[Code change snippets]

• • • • •

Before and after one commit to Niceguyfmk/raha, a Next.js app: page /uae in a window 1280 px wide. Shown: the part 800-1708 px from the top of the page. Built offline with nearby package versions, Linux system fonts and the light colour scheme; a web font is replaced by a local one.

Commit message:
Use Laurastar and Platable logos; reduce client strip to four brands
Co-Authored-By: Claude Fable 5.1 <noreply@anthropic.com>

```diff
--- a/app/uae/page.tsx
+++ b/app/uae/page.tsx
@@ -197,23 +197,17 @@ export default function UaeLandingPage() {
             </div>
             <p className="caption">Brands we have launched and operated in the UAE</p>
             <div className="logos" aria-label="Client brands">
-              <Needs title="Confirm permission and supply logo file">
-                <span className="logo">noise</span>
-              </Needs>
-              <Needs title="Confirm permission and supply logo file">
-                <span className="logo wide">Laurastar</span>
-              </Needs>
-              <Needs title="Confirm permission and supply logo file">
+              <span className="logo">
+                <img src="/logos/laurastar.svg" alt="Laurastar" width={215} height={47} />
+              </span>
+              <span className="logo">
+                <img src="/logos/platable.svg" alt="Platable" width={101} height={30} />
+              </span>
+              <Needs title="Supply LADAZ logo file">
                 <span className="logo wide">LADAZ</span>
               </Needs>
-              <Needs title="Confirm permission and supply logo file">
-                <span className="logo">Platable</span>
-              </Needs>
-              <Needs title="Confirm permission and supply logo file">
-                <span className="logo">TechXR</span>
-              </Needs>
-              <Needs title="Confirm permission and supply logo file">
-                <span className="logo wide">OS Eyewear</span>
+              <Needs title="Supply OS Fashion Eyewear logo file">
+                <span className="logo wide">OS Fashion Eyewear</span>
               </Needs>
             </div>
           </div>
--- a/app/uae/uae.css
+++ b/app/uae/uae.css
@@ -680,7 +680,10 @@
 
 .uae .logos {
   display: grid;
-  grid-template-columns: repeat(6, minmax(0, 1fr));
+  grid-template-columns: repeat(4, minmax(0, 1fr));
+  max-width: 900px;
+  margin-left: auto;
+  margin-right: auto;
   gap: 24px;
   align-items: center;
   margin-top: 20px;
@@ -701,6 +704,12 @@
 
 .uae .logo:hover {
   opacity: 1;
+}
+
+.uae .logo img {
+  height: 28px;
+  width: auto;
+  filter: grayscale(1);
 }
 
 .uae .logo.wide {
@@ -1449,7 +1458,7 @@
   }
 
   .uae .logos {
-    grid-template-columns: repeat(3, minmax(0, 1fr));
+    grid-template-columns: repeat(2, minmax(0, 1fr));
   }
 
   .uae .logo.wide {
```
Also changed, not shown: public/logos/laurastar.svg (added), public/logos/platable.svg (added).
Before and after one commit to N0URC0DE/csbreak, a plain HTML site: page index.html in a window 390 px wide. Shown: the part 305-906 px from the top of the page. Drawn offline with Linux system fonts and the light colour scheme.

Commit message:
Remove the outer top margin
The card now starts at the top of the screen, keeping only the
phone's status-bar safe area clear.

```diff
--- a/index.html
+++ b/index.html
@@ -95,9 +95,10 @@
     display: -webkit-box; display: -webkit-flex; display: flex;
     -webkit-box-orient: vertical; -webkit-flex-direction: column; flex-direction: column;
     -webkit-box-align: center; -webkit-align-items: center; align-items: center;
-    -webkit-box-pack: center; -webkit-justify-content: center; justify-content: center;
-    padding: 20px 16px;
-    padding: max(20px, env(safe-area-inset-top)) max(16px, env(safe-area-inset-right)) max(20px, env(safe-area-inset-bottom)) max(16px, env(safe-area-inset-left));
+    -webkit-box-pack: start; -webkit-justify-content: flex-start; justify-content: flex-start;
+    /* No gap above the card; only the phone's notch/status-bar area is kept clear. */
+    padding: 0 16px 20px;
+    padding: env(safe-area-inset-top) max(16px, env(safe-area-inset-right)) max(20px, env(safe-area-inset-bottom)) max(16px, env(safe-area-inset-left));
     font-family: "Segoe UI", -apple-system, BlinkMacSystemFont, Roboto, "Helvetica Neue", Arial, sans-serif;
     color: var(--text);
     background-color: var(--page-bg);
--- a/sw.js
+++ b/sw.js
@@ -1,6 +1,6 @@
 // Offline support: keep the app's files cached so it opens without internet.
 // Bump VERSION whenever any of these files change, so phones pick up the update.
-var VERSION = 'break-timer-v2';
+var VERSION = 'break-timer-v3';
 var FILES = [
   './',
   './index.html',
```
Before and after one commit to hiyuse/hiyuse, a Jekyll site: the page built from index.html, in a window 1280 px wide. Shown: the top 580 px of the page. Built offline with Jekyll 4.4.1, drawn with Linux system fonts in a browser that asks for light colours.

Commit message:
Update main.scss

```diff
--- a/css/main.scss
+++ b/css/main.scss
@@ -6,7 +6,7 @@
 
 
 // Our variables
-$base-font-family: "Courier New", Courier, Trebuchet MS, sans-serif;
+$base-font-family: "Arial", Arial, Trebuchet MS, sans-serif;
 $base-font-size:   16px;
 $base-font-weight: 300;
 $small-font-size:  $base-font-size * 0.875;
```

• • • • •

Each line from the one with "Update main.scss" through the end of the entries above is to be returned word for word. Nothing else belongs in the answer.

Update main.scss

```diff
--- a/css/main.scss
+++ b/css/main.scss
@@ -6,7 +6,7 @@
 
 
 // Our variables
-$base-font-family: "Courier New", Courier, Trebuchet MS, sans-serif;
+$base-font-family: "Arial", Arial, Trebuchet MS, sans-serif;
 $base-font-size:   16px;
 $base-font-weight: 300;
 $small-font-size:  $base-font-size * 0.875;
```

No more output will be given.